Mainstream media outlets covered the 2017 Women’s March on Washington, and other affiliated Women’s March events across the United States, interviewing attendees and heralding the movement as a budding, anti-Trump movement. Now, over two years later, the Women’s March board is shuffling and changing as three board members are leaving amid charges of anti-Semitism.
Tamika Mallory, Bob Bland and Linda Sarsour were three founding members of the organization and agreed to leave the board. The media used a variety of phrases to describe their departure.

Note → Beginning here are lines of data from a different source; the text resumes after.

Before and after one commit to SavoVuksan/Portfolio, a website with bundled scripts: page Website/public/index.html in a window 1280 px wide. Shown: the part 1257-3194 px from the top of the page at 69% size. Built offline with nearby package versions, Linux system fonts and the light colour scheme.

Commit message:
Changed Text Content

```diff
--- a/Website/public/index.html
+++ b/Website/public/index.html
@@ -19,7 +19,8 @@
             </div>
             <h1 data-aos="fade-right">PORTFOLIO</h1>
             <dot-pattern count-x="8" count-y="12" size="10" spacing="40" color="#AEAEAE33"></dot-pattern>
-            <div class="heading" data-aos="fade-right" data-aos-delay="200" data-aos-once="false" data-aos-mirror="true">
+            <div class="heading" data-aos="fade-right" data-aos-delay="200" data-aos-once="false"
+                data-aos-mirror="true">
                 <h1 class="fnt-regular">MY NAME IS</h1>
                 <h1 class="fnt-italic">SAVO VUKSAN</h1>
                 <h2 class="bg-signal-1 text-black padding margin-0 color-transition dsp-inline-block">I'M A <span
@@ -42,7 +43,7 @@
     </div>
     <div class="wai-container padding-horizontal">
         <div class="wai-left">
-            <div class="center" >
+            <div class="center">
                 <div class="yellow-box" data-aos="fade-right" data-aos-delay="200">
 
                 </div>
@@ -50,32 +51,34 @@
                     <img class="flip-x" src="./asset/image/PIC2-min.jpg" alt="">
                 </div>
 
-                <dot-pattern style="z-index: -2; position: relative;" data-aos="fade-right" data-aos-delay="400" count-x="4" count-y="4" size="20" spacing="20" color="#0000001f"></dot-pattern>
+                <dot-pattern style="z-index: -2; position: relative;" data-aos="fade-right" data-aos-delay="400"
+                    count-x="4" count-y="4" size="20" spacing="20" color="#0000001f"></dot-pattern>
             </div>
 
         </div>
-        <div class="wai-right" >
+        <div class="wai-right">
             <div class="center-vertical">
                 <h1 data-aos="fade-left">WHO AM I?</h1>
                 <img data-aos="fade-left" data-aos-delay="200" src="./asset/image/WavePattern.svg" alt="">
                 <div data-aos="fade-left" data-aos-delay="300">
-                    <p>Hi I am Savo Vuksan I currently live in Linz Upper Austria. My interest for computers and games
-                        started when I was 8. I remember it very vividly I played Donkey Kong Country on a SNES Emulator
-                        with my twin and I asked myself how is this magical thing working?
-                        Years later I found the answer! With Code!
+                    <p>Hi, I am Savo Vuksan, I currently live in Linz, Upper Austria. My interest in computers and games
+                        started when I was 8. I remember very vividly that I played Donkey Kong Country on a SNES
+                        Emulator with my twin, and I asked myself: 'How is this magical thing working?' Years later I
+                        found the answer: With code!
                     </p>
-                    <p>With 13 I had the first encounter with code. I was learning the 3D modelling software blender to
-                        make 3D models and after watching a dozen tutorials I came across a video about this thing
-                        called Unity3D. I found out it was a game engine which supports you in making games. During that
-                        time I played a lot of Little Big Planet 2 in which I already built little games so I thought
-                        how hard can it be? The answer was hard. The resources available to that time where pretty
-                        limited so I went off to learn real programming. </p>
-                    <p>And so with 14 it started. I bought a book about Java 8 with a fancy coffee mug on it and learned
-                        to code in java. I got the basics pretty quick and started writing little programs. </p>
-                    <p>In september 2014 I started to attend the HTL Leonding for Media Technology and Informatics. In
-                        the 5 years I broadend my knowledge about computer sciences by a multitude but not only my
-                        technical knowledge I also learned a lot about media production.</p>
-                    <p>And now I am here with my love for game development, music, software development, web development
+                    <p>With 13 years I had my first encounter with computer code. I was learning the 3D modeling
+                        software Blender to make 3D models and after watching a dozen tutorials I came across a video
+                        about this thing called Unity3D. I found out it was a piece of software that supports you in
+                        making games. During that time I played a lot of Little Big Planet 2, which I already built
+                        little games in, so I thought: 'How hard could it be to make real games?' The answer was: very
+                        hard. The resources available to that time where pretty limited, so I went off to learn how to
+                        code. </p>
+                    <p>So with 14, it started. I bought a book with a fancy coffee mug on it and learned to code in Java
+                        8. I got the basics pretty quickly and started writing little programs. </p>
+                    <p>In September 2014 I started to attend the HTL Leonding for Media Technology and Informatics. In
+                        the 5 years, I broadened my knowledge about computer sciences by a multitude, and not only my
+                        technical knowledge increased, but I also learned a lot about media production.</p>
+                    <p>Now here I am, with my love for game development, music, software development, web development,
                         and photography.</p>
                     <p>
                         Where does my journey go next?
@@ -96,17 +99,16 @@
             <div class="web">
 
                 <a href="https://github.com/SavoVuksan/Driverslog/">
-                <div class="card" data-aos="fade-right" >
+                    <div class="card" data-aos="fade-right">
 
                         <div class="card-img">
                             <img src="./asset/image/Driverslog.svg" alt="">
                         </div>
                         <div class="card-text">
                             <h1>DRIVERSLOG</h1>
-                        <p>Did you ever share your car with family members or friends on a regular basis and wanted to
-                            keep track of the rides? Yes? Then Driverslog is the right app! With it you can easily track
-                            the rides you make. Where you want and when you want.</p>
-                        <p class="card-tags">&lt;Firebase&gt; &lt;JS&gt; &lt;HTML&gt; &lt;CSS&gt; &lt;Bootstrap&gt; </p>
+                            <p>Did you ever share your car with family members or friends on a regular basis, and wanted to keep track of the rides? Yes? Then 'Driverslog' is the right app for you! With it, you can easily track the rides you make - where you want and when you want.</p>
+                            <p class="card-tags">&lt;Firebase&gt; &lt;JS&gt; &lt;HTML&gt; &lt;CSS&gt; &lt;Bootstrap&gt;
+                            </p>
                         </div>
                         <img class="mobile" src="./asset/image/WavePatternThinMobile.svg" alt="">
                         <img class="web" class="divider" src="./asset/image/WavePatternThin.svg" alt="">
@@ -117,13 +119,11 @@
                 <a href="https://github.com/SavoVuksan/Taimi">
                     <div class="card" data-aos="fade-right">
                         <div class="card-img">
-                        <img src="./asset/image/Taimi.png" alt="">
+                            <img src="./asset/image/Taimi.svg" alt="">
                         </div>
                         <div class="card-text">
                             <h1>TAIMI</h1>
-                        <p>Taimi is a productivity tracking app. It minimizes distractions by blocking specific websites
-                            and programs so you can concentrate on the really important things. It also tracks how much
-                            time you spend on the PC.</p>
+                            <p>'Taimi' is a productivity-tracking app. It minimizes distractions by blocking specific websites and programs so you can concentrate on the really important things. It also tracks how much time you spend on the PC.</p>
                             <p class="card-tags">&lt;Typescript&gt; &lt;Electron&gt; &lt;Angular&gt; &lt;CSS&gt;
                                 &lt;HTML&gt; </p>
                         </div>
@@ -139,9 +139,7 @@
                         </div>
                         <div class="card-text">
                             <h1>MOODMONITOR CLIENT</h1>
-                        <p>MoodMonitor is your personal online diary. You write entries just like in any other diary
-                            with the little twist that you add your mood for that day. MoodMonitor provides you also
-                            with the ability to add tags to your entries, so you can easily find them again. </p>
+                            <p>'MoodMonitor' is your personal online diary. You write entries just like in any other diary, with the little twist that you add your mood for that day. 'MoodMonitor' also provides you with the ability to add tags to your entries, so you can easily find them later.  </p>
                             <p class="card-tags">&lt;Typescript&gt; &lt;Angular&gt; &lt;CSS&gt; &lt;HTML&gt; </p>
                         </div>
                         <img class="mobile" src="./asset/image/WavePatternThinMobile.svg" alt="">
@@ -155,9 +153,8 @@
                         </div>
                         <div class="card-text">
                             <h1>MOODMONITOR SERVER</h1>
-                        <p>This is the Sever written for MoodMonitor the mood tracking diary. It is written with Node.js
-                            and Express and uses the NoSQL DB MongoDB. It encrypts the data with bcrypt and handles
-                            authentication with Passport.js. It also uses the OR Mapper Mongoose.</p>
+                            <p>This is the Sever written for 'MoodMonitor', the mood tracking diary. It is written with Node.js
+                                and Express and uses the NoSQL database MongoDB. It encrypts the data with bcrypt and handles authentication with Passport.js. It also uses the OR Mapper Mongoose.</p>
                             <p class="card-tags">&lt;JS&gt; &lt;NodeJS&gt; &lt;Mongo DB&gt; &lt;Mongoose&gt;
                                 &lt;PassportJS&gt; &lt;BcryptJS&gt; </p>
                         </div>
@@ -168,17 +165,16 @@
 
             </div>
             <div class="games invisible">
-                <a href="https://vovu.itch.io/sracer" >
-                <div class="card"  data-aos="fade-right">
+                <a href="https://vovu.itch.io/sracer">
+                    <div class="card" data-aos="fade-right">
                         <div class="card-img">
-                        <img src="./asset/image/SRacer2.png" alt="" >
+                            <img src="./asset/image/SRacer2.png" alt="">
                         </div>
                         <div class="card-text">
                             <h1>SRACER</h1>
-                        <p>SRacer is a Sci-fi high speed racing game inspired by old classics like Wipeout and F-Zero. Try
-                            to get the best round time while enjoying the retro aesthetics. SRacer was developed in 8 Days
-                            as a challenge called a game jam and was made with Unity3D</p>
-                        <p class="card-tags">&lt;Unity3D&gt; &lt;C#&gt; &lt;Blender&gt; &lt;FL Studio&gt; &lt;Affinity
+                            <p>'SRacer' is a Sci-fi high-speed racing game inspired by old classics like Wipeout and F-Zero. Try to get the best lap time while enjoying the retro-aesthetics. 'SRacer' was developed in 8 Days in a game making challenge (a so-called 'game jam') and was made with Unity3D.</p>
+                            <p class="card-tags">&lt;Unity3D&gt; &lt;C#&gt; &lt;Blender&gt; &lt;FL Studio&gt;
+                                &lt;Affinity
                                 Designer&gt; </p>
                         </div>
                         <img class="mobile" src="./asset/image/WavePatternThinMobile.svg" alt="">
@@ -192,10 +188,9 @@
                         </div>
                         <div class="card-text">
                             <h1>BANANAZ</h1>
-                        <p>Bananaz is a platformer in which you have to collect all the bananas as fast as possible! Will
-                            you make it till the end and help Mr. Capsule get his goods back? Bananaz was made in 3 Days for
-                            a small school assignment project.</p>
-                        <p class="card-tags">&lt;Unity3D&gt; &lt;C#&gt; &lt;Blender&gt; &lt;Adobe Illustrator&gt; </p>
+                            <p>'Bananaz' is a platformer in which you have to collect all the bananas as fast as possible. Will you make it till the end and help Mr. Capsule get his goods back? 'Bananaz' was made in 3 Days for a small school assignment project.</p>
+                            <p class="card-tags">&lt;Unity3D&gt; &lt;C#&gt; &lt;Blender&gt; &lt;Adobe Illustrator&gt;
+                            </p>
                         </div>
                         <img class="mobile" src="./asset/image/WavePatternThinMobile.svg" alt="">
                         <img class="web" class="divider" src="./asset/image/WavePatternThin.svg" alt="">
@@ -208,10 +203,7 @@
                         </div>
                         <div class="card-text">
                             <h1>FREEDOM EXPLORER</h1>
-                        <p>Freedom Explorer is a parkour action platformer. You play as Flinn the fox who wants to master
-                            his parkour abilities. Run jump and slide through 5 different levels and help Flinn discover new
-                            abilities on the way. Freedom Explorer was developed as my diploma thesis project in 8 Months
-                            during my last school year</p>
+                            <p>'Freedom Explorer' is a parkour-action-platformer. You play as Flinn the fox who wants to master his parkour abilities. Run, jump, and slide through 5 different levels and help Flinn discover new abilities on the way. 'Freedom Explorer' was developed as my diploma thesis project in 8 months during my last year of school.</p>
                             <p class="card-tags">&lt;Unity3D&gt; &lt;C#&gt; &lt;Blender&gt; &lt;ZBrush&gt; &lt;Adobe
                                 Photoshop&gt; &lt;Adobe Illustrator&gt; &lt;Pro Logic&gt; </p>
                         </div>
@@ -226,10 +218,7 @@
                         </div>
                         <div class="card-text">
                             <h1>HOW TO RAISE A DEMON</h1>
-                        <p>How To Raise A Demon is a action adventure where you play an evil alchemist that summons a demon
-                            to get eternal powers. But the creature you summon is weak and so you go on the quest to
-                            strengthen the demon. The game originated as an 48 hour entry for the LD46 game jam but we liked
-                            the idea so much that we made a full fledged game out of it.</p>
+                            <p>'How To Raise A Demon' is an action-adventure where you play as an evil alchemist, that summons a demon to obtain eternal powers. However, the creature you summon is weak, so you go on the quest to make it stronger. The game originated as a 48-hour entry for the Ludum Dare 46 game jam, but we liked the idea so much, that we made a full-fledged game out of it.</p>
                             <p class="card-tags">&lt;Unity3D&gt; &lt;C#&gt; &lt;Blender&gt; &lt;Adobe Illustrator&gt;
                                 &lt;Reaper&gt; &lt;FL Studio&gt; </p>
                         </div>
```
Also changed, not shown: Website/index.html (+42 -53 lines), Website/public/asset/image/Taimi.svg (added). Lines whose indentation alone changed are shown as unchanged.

NBC News said that their departure came after “anti-Semitism accusations.” The outlet added that the focus of anti-Semitism accusations was their “association with Louis Farrakhan, the Nation of Islam leader who has been denounced for making anti-Semitic and homophobic comments. The women have repeatedly denied the claims and denounced anti-Semitism, but some critics have said its response did not come fast enough or was not strong enough.”
Salon said, “Both Mallory and Sarsour were accused of using the Women’s March — an organization which exists to promote women’s rights — as a platform for statements critics claimed were hostile to Jews. It is unclear whether those accusations played a role in their departures from the organization.” It added that Mallory “has been criticized for her ties to the Nation of Islam and its anti-Semitic leader Louis Farrakhan, including an occasion when she attended an event where Farrakhan made anti-Semitic remarks.”

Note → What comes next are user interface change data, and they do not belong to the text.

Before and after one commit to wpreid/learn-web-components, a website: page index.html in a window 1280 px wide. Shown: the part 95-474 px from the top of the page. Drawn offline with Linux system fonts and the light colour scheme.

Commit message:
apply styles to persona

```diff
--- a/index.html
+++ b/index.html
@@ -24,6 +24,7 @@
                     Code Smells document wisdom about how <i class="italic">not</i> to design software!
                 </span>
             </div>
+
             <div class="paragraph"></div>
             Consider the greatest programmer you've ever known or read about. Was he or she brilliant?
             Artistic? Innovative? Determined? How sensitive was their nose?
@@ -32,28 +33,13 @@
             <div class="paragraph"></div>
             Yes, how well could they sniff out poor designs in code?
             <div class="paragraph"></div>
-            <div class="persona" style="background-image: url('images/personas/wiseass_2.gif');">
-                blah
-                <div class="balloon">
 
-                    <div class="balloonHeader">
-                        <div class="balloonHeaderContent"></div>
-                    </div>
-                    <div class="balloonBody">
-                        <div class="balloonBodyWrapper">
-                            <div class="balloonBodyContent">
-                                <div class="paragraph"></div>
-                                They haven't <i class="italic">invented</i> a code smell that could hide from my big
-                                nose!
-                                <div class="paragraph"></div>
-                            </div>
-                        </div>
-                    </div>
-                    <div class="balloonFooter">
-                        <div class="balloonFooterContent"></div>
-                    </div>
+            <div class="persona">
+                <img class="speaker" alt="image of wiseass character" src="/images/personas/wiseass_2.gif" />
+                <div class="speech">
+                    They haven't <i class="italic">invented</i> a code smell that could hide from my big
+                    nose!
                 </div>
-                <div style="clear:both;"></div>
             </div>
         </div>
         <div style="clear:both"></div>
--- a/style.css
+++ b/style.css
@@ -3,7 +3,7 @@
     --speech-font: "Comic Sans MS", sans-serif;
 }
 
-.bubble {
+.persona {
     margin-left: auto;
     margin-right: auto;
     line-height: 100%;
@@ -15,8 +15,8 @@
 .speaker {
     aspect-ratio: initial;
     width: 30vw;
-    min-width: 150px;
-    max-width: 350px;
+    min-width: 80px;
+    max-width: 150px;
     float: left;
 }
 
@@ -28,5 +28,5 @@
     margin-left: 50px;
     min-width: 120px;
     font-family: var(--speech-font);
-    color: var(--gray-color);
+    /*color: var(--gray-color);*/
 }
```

The New York Times said that they stepped down “after controversies” and The Week noted “anti-Semitism, other missteps” as the reason behind the board’s shake-up.

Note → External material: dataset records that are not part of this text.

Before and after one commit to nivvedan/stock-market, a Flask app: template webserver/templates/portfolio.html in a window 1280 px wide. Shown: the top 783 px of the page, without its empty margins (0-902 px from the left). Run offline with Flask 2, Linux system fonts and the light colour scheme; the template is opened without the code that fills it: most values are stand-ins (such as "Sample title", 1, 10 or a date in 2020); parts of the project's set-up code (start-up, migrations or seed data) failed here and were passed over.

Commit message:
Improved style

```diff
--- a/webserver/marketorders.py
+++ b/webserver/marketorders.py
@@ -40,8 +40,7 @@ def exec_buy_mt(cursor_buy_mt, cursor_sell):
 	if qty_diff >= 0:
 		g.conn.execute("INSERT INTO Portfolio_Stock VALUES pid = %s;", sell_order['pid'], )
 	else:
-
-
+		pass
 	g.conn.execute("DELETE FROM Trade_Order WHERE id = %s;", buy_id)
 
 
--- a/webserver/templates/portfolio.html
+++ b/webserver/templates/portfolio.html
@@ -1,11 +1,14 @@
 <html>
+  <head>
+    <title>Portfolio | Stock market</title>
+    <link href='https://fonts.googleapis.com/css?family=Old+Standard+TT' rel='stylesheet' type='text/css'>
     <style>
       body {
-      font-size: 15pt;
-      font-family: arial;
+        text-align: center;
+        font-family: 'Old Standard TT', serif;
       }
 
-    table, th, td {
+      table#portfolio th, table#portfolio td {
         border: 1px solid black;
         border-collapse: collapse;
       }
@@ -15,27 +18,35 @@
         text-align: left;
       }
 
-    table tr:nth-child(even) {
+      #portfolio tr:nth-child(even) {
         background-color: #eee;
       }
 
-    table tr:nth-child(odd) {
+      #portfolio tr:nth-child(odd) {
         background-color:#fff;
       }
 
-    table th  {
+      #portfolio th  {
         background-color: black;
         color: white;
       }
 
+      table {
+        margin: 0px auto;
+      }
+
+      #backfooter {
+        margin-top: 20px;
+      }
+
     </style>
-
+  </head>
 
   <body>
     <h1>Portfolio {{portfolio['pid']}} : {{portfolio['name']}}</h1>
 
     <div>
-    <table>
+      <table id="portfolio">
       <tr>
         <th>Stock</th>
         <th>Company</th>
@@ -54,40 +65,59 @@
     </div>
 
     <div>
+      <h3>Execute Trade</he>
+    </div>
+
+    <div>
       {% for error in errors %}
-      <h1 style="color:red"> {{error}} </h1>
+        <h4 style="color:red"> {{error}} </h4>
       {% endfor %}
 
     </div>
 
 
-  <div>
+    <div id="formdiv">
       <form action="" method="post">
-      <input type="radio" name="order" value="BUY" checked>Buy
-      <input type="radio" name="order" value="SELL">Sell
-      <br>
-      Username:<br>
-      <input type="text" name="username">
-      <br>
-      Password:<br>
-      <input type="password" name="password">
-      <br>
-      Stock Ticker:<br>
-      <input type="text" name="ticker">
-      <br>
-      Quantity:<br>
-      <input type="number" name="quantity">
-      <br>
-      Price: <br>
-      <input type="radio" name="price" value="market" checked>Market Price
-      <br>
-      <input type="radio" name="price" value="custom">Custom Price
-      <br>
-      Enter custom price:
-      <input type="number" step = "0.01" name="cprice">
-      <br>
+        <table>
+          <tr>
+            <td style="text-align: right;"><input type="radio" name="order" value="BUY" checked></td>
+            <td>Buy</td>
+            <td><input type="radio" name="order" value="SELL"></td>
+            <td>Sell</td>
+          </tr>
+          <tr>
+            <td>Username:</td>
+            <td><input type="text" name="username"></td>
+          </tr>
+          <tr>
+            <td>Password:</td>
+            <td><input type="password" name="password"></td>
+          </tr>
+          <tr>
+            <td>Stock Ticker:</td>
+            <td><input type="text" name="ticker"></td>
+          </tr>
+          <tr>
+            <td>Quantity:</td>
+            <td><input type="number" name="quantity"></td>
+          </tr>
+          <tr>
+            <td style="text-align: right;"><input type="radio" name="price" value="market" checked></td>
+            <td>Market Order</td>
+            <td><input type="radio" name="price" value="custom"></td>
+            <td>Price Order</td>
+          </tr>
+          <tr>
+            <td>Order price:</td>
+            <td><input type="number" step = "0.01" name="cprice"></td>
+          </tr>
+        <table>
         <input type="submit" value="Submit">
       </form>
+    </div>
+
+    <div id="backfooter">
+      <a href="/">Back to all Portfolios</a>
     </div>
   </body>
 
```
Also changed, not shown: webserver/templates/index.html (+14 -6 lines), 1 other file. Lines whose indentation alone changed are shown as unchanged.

The mainstream media acknowledged the anti-Semitic comments and actions taken by some of the outgoing board members, which is a positive development in accurate and ethical reporting and journalism. However, it is important to note that it took at least a year for the board to push these particular members out after anti-Semitism accusations were levied against them. The delay in changing the board’s make-up validated many critics who said the Women’s March (and by extension, the mainstream media) was too slow to condemn anti-Semitism and too slow to take action to rectify these offenses.